Blue Bottle Coffee is not alone in making a foray into South Korea. As the number of coffee lovers in the country has significantly increased in recent years, more foreign players are looking to take advantage of that trend.
Sales at coffee shops in the county jumped more than TEN-fold from $300 million in 2007 to $4.3 billion last year. In terms of sales volume alone, the country ranked third in the world after the United States with $26.1 billion and China with $5.1 billion. Japan, whose population is more than twice that of South Korea, was fourth with $4 billion. This is according to a recent report released by KB Financial Group’s Institute for Management Studies.
The same report estimated that 14,000 new coffee shops opened last year alone in South Korea – compared to under 3,000 opened in 2008. As of the end of July, about 71,000 coffee shops were up and running across the country.
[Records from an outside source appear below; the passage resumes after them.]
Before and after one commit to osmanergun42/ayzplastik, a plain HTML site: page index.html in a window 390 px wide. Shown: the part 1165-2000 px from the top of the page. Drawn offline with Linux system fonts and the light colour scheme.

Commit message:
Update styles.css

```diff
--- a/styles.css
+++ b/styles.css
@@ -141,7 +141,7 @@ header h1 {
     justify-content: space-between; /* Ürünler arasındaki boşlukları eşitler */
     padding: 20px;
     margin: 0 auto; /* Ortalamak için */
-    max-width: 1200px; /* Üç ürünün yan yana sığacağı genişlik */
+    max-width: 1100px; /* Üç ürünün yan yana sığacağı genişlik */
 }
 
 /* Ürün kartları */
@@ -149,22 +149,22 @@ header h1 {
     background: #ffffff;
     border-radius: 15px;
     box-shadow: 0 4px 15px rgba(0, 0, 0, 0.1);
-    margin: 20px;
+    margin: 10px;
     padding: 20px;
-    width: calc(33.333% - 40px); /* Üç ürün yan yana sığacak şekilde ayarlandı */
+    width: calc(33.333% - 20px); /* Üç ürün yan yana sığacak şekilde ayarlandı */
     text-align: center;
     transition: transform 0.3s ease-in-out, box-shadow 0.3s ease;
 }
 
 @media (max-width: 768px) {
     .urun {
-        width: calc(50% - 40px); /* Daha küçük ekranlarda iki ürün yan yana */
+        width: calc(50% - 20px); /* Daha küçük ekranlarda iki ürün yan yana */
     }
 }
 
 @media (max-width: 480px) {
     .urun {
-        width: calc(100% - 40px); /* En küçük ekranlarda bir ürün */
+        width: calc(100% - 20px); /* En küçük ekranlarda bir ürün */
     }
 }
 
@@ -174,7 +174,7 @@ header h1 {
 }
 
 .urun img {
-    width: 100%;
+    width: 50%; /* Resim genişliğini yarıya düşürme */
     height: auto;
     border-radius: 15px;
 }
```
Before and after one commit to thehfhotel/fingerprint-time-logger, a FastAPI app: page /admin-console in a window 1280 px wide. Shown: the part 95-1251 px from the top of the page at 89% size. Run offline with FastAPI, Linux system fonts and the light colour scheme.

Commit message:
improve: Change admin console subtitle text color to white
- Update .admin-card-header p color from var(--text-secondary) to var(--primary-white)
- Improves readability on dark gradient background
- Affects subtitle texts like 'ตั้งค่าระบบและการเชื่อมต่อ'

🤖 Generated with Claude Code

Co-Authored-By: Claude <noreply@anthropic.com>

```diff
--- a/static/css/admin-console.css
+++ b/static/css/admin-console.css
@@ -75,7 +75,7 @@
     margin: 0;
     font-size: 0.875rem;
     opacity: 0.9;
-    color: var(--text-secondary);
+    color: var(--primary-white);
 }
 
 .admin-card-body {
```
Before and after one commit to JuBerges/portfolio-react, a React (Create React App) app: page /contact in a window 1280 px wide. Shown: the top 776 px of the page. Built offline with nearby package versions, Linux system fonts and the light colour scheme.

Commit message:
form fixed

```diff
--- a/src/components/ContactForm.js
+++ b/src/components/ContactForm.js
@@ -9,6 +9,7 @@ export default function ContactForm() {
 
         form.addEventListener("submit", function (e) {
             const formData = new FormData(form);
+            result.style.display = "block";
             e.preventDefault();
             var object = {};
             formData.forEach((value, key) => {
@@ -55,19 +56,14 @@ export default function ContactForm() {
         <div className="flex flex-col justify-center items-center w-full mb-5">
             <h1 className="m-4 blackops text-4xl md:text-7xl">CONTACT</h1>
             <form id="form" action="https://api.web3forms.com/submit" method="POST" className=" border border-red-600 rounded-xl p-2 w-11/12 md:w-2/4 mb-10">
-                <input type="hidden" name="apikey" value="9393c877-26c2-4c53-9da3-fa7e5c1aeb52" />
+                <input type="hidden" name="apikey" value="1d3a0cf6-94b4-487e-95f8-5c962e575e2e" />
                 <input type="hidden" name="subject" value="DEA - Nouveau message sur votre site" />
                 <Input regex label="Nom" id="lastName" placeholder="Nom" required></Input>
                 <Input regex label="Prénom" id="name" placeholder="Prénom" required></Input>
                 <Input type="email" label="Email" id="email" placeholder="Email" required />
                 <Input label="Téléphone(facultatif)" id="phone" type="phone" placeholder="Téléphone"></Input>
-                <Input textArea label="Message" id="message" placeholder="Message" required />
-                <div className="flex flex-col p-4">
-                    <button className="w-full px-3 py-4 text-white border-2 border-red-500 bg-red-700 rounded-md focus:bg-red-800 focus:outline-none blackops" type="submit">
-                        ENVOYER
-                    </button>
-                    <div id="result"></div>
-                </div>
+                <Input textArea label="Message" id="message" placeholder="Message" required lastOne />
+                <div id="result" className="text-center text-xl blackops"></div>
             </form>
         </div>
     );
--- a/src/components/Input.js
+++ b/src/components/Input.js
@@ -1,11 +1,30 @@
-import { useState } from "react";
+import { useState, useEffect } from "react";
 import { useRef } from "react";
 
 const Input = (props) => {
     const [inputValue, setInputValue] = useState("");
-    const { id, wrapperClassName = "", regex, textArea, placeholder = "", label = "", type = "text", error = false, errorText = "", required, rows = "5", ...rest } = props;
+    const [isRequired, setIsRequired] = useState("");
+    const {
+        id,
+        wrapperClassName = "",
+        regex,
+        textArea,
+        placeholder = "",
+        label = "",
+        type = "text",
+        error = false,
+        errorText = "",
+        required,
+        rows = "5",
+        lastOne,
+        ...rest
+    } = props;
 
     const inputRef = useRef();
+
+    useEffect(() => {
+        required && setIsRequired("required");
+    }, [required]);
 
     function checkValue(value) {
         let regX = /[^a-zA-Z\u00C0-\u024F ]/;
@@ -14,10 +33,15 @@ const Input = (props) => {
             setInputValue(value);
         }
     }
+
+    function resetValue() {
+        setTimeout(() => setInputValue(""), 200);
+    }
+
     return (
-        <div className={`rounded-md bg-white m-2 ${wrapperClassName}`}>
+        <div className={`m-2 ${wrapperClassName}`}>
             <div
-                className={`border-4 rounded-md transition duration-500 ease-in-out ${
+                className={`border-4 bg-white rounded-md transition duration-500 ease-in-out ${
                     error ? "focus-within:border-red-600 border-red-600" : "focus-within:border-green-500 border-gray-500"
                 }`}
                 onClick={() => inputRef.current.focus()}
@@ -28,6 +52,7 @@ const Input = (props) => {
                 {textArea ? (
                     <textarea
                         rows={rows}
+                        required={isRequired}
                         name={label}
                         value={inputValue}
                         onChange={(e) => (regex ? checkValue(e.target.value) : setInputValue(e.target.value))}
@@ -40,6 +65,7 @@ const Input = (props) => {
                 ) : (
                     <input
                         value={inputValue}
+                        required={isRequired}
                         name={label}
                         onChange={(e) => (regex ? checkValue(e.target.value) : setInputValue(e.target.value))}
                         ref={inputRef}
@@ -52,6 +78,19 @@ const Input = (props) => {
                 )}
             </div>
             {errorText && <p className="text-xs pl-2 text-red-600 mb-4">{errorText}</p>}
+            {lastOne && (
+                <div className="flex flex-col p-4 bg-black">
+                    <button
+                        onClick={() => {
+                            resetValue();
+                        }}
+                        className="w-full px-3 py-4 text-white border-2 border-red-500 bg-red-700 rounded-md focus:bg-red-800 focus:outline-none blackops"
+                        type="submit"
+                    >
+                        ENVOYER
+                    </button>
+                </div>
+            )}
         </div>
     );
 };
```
Accordingly, coffee imports have also been on the rise every year. Imports of stir-fried coffee, including beans, increased from 5,400 tons in 2012 to 13,300 tons last year. It has been growing more than 13 percent year-on-year every year since 2012.
The increase in the number of coffee shops is mainly due to the high demand for coffee, the report noted.
The Institute estimated that each adult in South Korea consumes 353 cups of coffee a year. In other words, most adults in the country drink one cup of coffee roughly every day. That rate is 2.7 times bigger than the global average of 132 cups a year.
Consumer spending on coffee is also increasing every year. The average monthly expenditure for coffee was 15,815 South Korean won ($13.80) last year, up 108.2 percent from 7,597 South Korean won five years ago.
Not all coffee shops are doing well, however. Operating costs are increasing due to overheated competition stemming from a surge in the number of stores. Operating profit per company was 11.8 million South Korean won, down 1.9 percent over the same period. About 7,800 stores, or 11 percent of the total, suffered losses. The number of shops that had to close each year doubled between 2008 and 2018, reaching 9,000 last year.
Such competition has forced many players to come up with new business strategies. The increasing number of themed cafes is one example. In particular, many coffee shops in local cities redecorate their stores based on famous tourist attractions nearby. Some shops launch new menus based on local specialties to stand out.
Some companies have launched completely automated coffee shops to serve those who want to save time while others launched a door-to-door delivery service.
In general, the outlook for South Korea’s coffee market is promising.
The size of the domestic coffee market, which stood at 5.9 trillion South Korean won in 2016, is estimated to have increased to 6.8 trillion last year. It is expected to further grow to 8.6 trillion in 2023, according to the report.
Currently, Starbucks is leading the market. Last year alone, the sales of the foreign brand stood at 1.52 trillion South Korean won, accounting for more than 10 percent of the market share.
Starbucks is followed by domestic brands such as CJ Group’s Twosome Place with 274.25 billion South Korean won in sales. Next were Ediya Coffee and Coffee Bean Korea, which posted sales of 204 billion and 166.6 billion, respectively.
Local media reports suggest that two or three more Western coffee chain brands are gearing up to enter the market, hinting that South Korea would continue to be an arena for global coffee chains.